Having only one language can limit us terribly - there are so many concepts that English doesn't allow us to describe, and so many times we must explain ourselves, when another language has already summed it up in one handy word.
So here are fifteen words that, considering that we are now well into 2015, would really come in useful in the English language in this day and age;
1 Prozvonit - Czech
The verb "to flash" in English, this is actually the word for making a phone call and letting it ring just once, so that the other person must call you back and save you from spending call credit. Crafty. Student budgeting, right?
2 Iktsuarpok - Inuit
The frustration you feel when waiting for someone to turn up - probably someone who is always late, which is most of us in Ireland, all the time.
3 Age-otori - Japanese
To look worse after a haircut. Because “sure what’s the worst that could happen” is a terrible attitude towards those “models wanted” free haircuts offered in hairdresser windows.
4 Jayus - Indonesian
A joke so terrible and badly told, that you can't help yourself but laugh anyway. Easy to remember too, as it also sounds a lot like “jaysus”, as in “jaysus, that was a woeful.”
5 Tartle - Scottish English
The hesitation in speech whilst introducing someone whose name you have forgotten - there are a few hundred people on campus, it happens; especially when we make so many new best friends in bathroom queues on any given Thursday night.
6 Glincín - Irish
We all know one; someone who is forever talking about themselves. Probably loudly enough for the entire Arts block to hear about them, too.
7 Gattara - Italian
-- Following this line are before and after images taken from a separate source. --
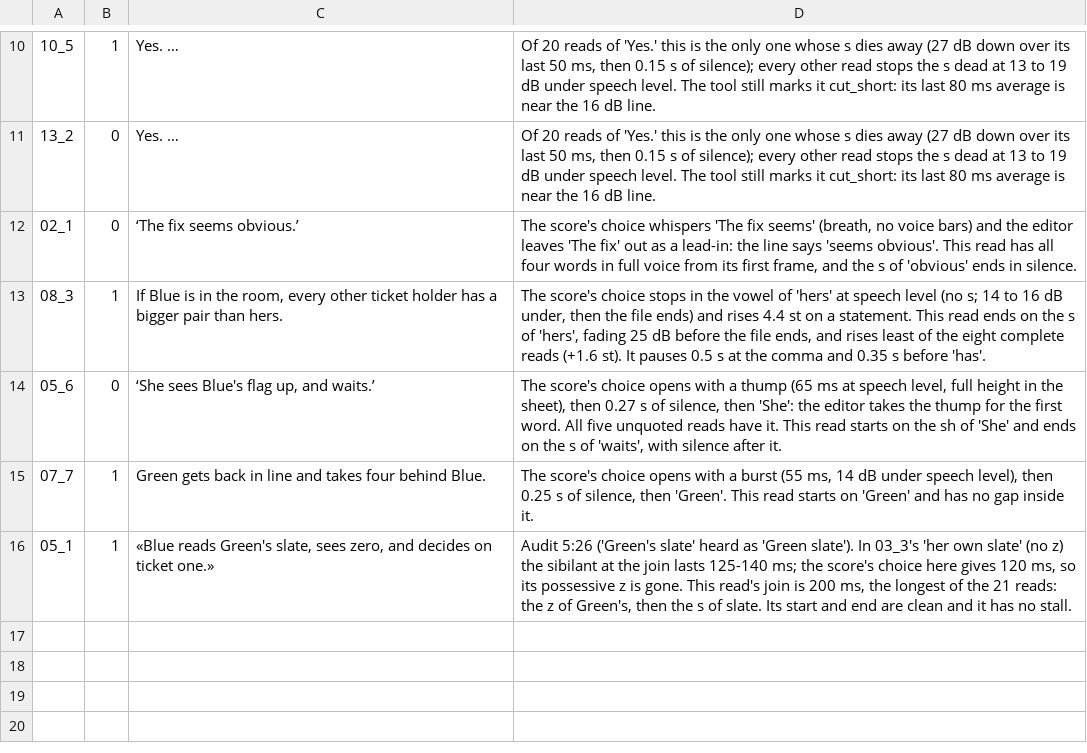
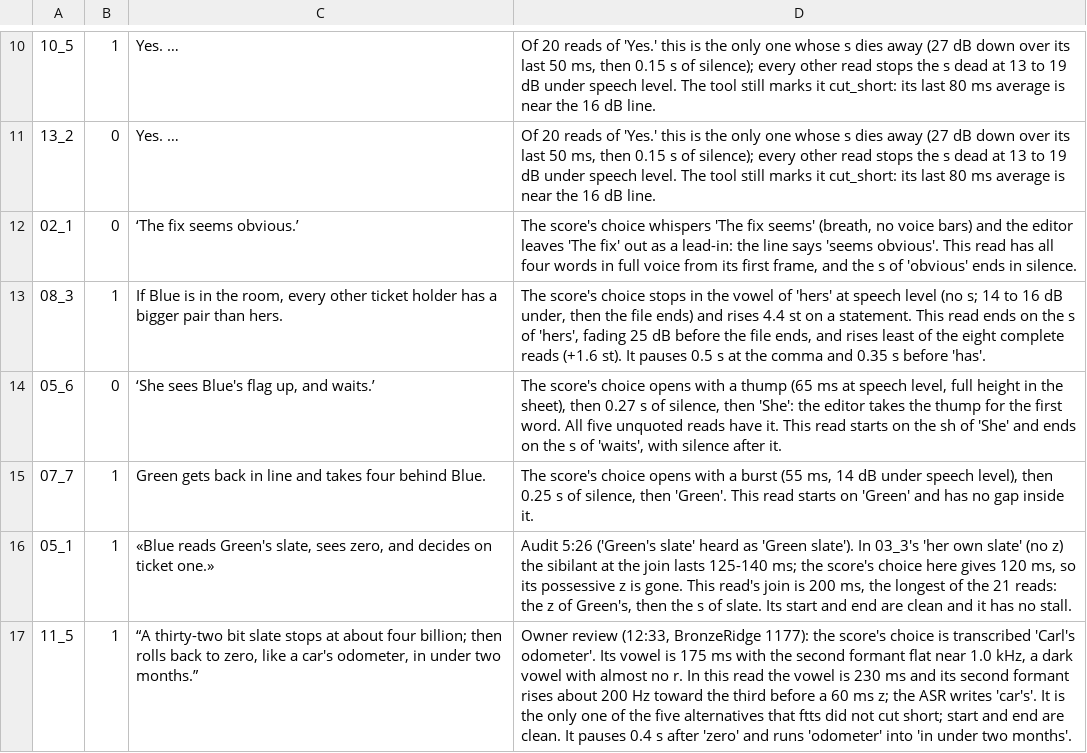
Before and after one commit to Dicklesworthstone/jeffs_math_explainer_videos, a TSV file: explainer_corpus/bakery_algorithm/picks.tsv, drawn as a sheet; only a part is shown, gaps mark what is left out; the diff names each change by its address in the sheet, - before the commit and + after, or states it on an @@ line.

```diff
--- a/explainer_corpus/bakery_algorithm/picks.tsv
+++ b/explainer_corpus/bakery_algorithm/picks.tsv
+row 17: 11_5 | 1 | “A thirty-two bit slate stops at about four billion; then rolls back to zero, like a car's odometer, in under two months.” | Owner review (12:33, BronzeRidge 1177): the score's choice is transcribed 'Carl's odometer'. Its vowel is 175 ms with the second formant flat near 1.0 kHz, a dark vowel with almost no r. In this read the vowel is 230 ms and its second formant rises about 200 Hz toward the third before a 60 ms z; the ASR writes 'car's'. It is the only one of the five alternatives that ftts did not cut short; start and end are clean. It pauses 0.4 s after 'zero' and runs 'odometer' into 'in under two months'.
```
Considering all the cat memes, and crazy cat ladies and singletons-buying-cats jokes, a word for a lonely woman who keeps and feeds stray cats would surely be a linguistic win for the Internet, no?
8 Tsundoku - Japenese
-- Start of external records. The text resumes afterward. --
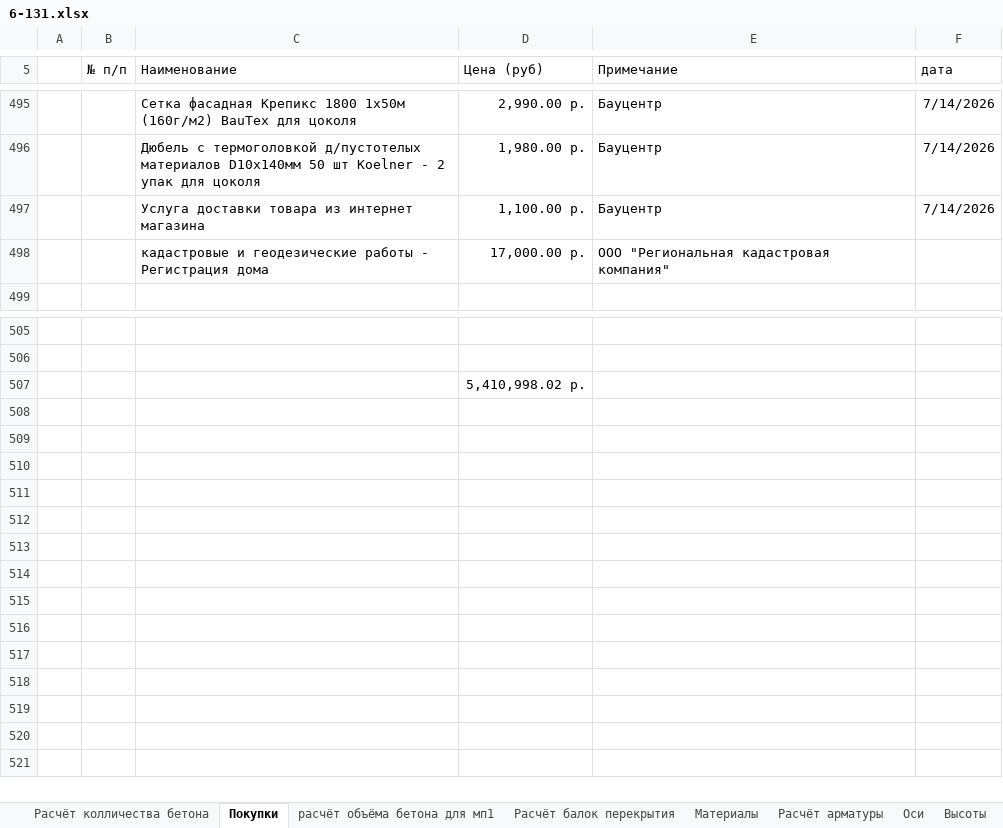
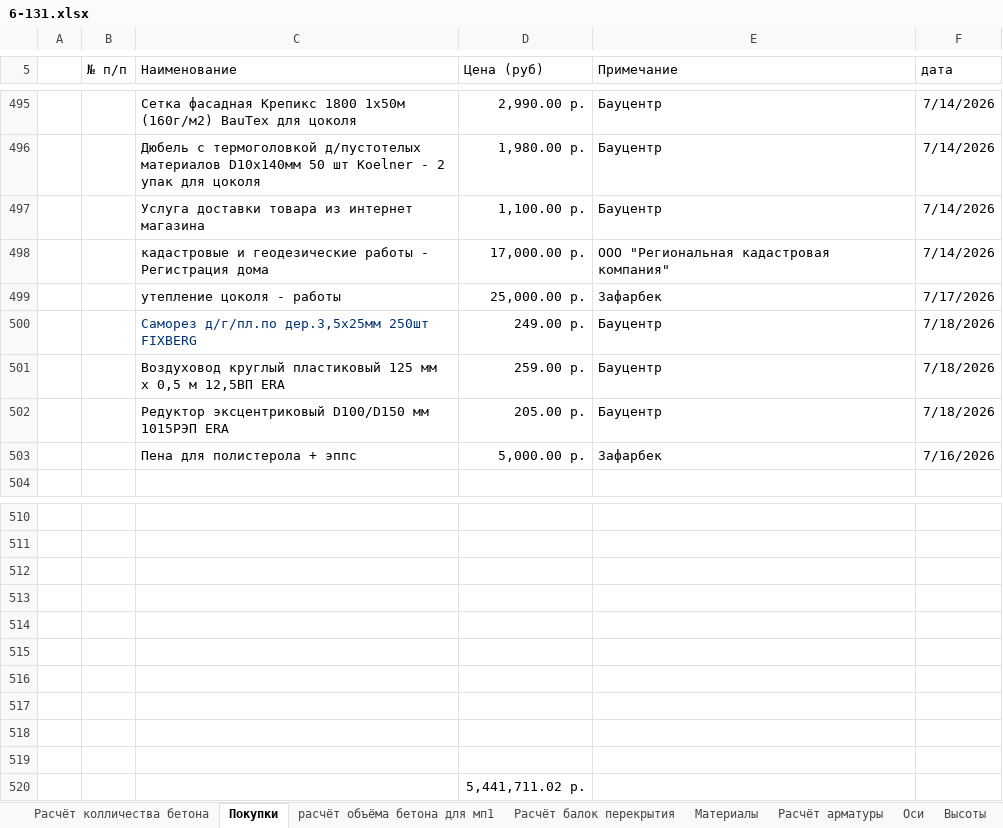
Before and after one commit to zip1982b/my_home, an Excel workbook: 6-131.xlsx, sheet Покупки, drawn as a sheet; only a part is shown, gaps mark what is left out; values as stored, in another font and other column widths than the file's, no borders; table styles not drawn; addresses are those after the commit; the diff names each change by its address in the sheet, - before the commit and + after, or states it on an @@ line.

Commit message:
добавил покупки

```diff
--- a/6-131.xlsx (sheet Покупки)
+++ b/6-131.xlsx (sheet Покупки)
-F498 (дата): (empty)
+F498 (дата): 7/14/2026
+row 499:  |  | утепление цоколя - работы | 25,000.00 р. | Зафарбек | 7/17/2026
+row 500:  |  | Саморез д/г/пл.по дер.3,5х25мм 250шт FIXBERG | 249.00 р. | Бауцентр | 7/18/2026
+row 501:  |  | Воздуховод круглый пластиковый 125 мм х 0,5 м 12,5ВП ERA | 259.00 р. | Бауцентр | 7/18/2026
+row 502:  |  | Редуктор эксцентриковый D100/D150 мм 1015РЭП ERA | 205.00 р. | Бауцентр | 7/18/2026
+row 503:  |  | Пена для полистерола + эппс | 5,000.00 р. | Зафарбек | 7/16/2026
+row 512: (empty)
+row 513: (empty)
+row 514: (empty)
+row 515: (empty)
+row 516: (empty)
+row 517: (empty)
+row 518: (empty)
+row 519: (empty)
-D520 (Цена (руб)): 5,410,998.02 р.
+D520 (Цена (руб)): 5,441,711.02 р.
```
Bookworms' guilt: "allowing books to pile up after buying and leaving them unread". How many extortionately expensive college books are left untouched 11 months of the year?
9 Vershlimmbessern - German
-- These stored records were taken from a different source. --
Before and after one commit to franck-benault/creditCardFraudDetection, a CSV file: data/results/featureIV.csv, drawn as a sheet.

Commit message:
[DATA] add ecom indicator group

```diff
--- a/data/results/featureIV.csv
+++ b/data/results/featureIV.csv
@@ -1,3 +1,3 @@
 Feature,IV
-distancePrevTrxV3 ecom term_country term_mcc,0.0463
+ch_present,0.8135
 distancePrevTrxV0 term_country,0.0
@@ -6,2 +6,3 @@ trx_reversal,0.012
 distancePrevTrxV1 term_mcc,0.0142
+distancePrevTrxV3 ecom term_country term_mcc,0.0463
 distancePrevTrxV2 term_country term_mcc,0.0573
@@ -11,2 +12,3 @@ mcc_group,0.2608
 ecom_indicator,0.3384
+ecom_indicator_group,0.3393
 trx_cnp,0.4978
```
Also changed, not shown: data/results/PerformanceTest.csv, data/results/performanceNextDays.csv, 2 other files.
To try to fix or improve something, only to make it worse. Definitely appropriate in many student houses. “Sure the landlord’ll never notice that’s a traffic cone holding up the kitchen table.”
10 Backpfeifengesich - German
"A face badly in need of a fist." There’s always that one guy.
11 Pochemuchka - Russian
A person who asks too many questions. Same person may aslo sit too close to the front of the lecture hall and save the longest-winded question for the last minute of the lecture.
12 Bakkushan - Japenese
A little harsh, this describes a girl who looks beautiful, as long as you are seeing her only from behind..
13 Abbiocco - Italian
A single, lovely word for what we call a "food coma".
14 Schnapsidee - German
One of those ingenious plans you concoct whilst drunk. Are they always ingenious when you have sobered up though?
15 Friolero - Spanish
Someone who is especially sensitive to the cold. Similar to sniotar as Gaeilge, which I also came across recently - someone who looks cold; wrapped up in lots of clothes. Is it true that Irish girls are always “freezin’”? ‘cause, though I would love to be a Disney Frozen princess, the cold really does bother me anyway.